Kappa 河童 (river-child) is one of many Suijin (water deities) in Japanese folklore. The Suijin commonly possess magical powers, which can be used for either benevolent or malevolent purposes. Kappas live in rivers and ponds and are often described as roughly humanoid in form, about the size of a child and very strong. The skin is scaly, they have hair circling the skull, webbed feet and hands or claws instead and many of them have a tortoise shell attached to their back. It’s most defining characteristic however is a hollow cavity atop its head filled with water from the river or pond they live in. This cavity must be full whenever a kappa is away from the water as it is their power source. The kappa, though mischievous, is essentially a polite creature who defers to human ritual; it will always return a courteous bow, spilling the water, and thus losing its power. Only refilling the cavity with water of the river or pond he lives in will give him back his strength. If a human were to refill it, it was believed the kappa would serve them for all eternity.
Buttocks, Toilets & Women
There are legends that describe the kappa hiding in toilets that were often situated above rivers, waiting to fondle a female victim’s Shiri 尻 (buttock). They remove their victim’s Shirikodama 尻子玉 ( a ball located in their intestine possibly representing life force), pull out their livers or sucks out their entrails, leaving nothing behind except a hollow gourd. Mischievous Kappas however have pranks ranging from looking up women’s kimonos drowning people and animals, kidnapping, eating children, to raping women.
The kappa is notorious for attempting to lure horses and cows to a death by drowning. In most versions of this legend though, the kappa fails and the startled horse pulls the Kappa (or just its arm) all the way back to the stable. The kappa’s success rate in fondling women’s shiri in the toilet may be slightly higher, but often on its second attempt its arm is grabbed and yanked from the body. In order to be set free and receive back its arm (the arm can often be reattached within a certain number of days), the kappa will take an oath. It will pledge, for instance, to stop harassing people in the area, or to assist with work in the fields, or to teach its captor secret bonesetting techniques and formulas for making medicine and ointments.

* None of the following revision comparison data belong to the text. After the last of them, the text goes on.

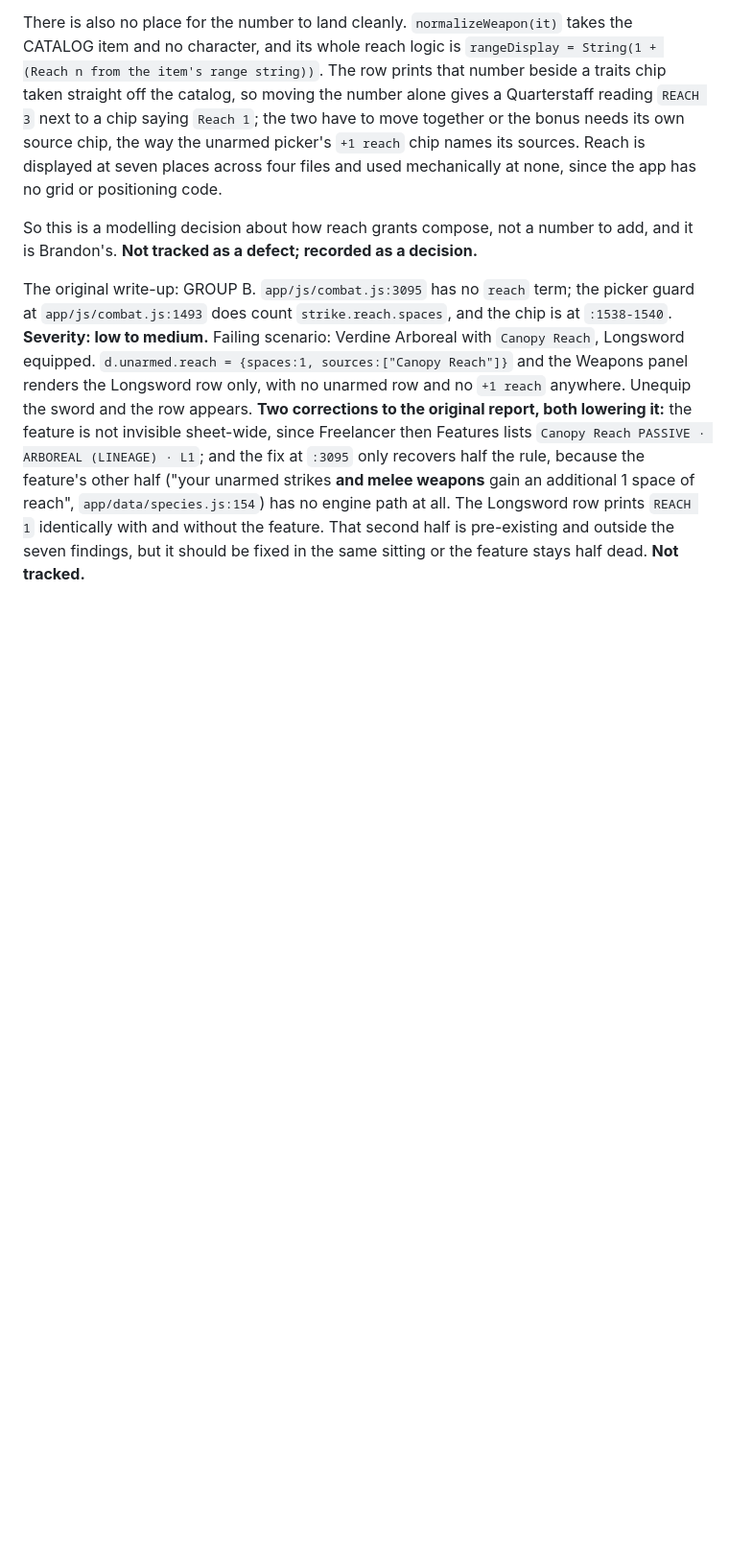
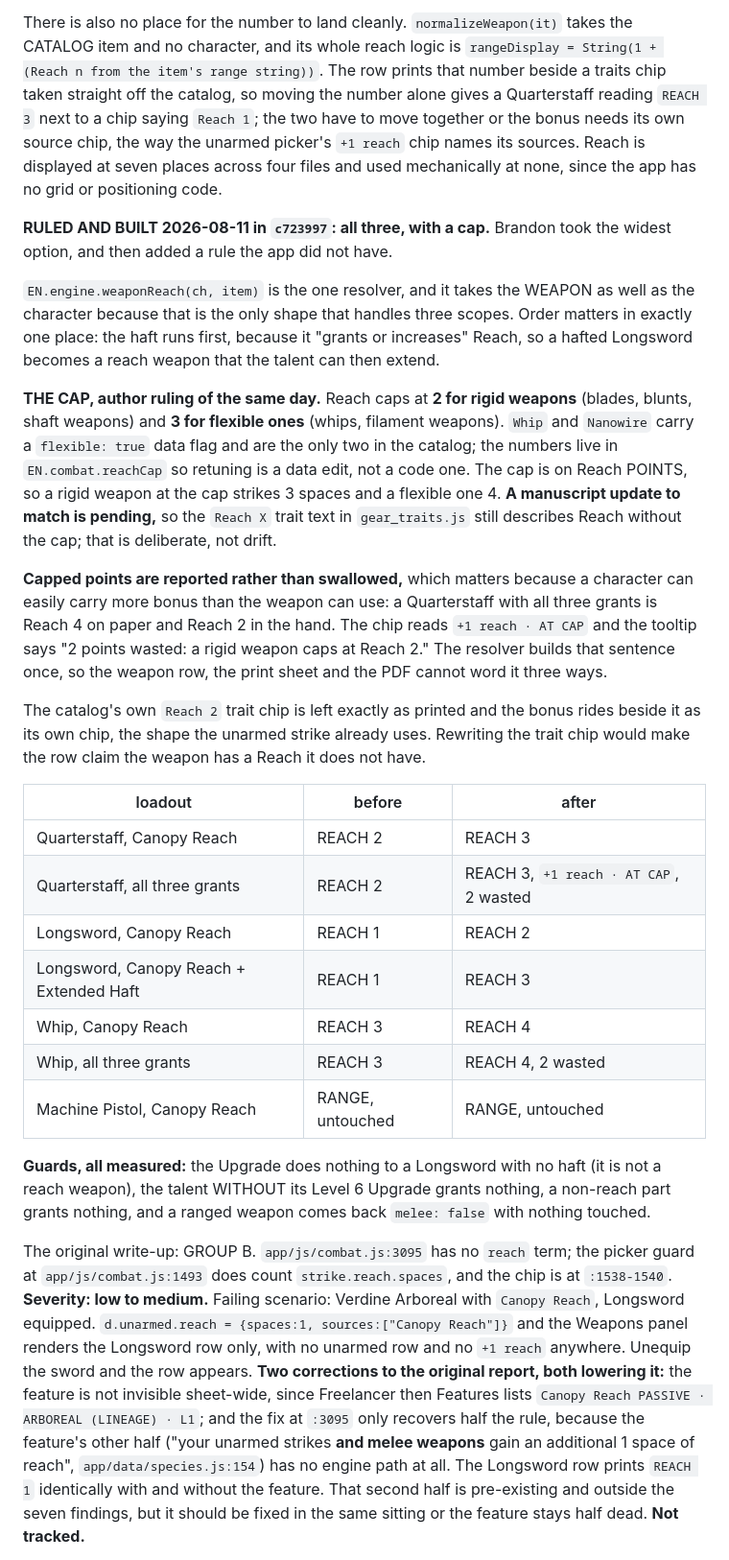
Before and after one commit to Popsculpture/Elysium-Nights-Character-Sheet, a Markdown page: DEFERRED-FIXES.md, the part around one of its changes. Shown at 96% size. GitHub-like rendering; blank space fills up the shorter version.

Commit message:
Record the reach ruling, the cap, and one pre-existing PDF finding
L5 is now fully closed. Writes up the ruling (all three grants, with the
resolver taking the weapon as well as the character because the scopes differ),
the Reach cap of 2 rigid and 3 flexible, why capped points are reported rather
than swallowed, and the before-and-after table including the guards that must
keep granting nothing.

Notes that the manuscript update for the cap is pending, so the Reach trait
text in gear_traits.js is deliberately still the uncapped wording.

Also records a pre-existing export finding hit while verifying: a second
EN.pdfExport.build in one page session can hang with no throw. Confirmed
against the unmodified code rather than assumed, and confirmed flaky rather
than a fixed limit. Harmless in play, but it makes multi-PDF verification runs
unreliable unless the page is reloaded between builds.

Co-Authored-By: Claude Opus 5 <noreply@anthropic.com>

```diff
--- a/DEFERRED-FIXES.md
+++ b/DEFERRED-FIXES.md
@@ -784,8 +782,45 @@ move together or the bonus needs its own source chip, the way the unarmed picker
 `+1 reach` chip names its sources. Reach is displayed at seven places across four files
 and used mechanically at none, since the app has no grid or positioning code.
 
-So this is a modelling decision about how reach grants compose, not a number to add, and
-it is Brandon's. **Not tracked as a defect; recorded as a decision.**
+**RULED AND BUILT 2026-08-11 in `c723997`: all three, with a cap.** Brandon took the
+widest option, and then added a rule the app did not have.
+
+`EN.engine.weaponReach(ch, item)` is the one resolver, and it takes the WEAPON as well as
+the character because that is the only shape that handles three scopes. Order matters in
+exactly one place: the haft runs first, because it "grants or increases" Reach, so a
+hafted Longsword becomes a reach weapon that the talent can then extend.
+
+**THE CAP, author ruling of the same day.** Reach caps at **2 for rigid weapons** (blades,
+blunts, shaft weapons) and **3 for flexible ones** (whips, filament weapons). `Whip` and
+`Nanowire` carry a `flexible: true` data flag and are the only two in the catalog; the
+numbers live in `EN.combat.reachCap` so retuning is a data edit, not a code one. The cap
+is on Reach POINTS, so a rigid weapon at the cap strikes 3 spaces and a flexible one 4.
+**A manuscript update to match is pending,** so the `Reach X` trait text in
+`gear_traits.js` still describes Reach without the cap; that is deliberate, not drift.
+
+**Capped points are reported rather than swallowed,** which matters because a character
+can easily carry more bonus than the weapon can use: a Quarterstaff with all three grants
+is Reach 4 on paper and Reach 2 in the hand. The chip reads `+1 reach · AT CAP` and the
+tooltip says "2 points wasted: a rigid weapon caps at Reach 2." The resolver builds that
+sentence once, so the weapon row, the print sheet and the PDF cannot word it three ways.
+
+The catalog's own `Reach 2` trait chip is left exactly as printed and the bonus rides
+beside it as its own chip, the shape the unarmed strike already uses. Rewriting the trait
+chip would make the row claim the weapon has a Reach it does not have.
+
+| loadout | before | after |
+| ----- | ----- | ----- |
+| Quarterstaff, Canopy Reach | REACH 2 | REACH 3 |
+| Quarterstaff, all three grants | REACH 2 | REACH 3, `+1 reach · AT CAP`, 2 wasted |
+| Longsword, Canopy Reach | REACH 1 | REACH 2 |
+| Longsword, Canopy Reach + Extended Haft | REACH 1 | REACH 3 |
+| Whip, Canopy Reach | REACH 3 | REACH 4 |
+| Whip, all three grants | REACH 3 | REACH 4, 2 wasted |
+| Machine Pistol, Canopy Reach | RANGE, untouched | RANGE, untouched |
+
+**Guards, all measured:** the Upgrade does nothing to a Longsword with no haft (it is not
+a reach weapon), the talent WITHOUT its Level 6 Upgrade grants nothing, a non-reach part
+grants nothing, and a ranged weapon comes back `melee: false` with nothing touched.
 
 The original write-up: GROUP B. `app/js/combat.js:3095` has no `reach` term; the
 picker guard at `app/js/combat.js:1493` does count `strike.reach.spaces`, and the chip
```
Also changed, not shown: other parts of DEFERRED-FIXES.md (+17 -5 lines).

Kappa in modern Japan
Today the Kappa is typically depicted as a cute cartoon-like character, and appears quite regularly in Japanese fiction, in cartoons for children (Urusei Yatsura, Tenchi Universe), as a cute mascot for commercial products, and in toys.
But there are also other examples referring to the Kappa.
Kappa Maki = Cucumber sushi rolls, a common Japanese food. The Kappa love cucumbers according to Japanese legend.
Okappa = Bobbed hairstyles that look like the Kappa’s hair.
Kappa no Kawa Nagare = Even Kappa can drown. Even a Kappa can get carried away by the river. Kappa are excellent swimmers, so this is a proverb meaning “even an expert can make mistakes.” There is a related proverb associated with the Monkey, which goes: Saru mo Ki Kara Ochiru. It means “Even monkies fall from trees.”
Kappa no He = Much ado about nothing (literally “water-imp fart”)
Kappa = Word for traditional straw raincoat worn by farmers
I hope you liked this entry! All the information I used is from here and here. I’m looking forward to learning more about Japanese mythology, folklore and Shintō and reporting it!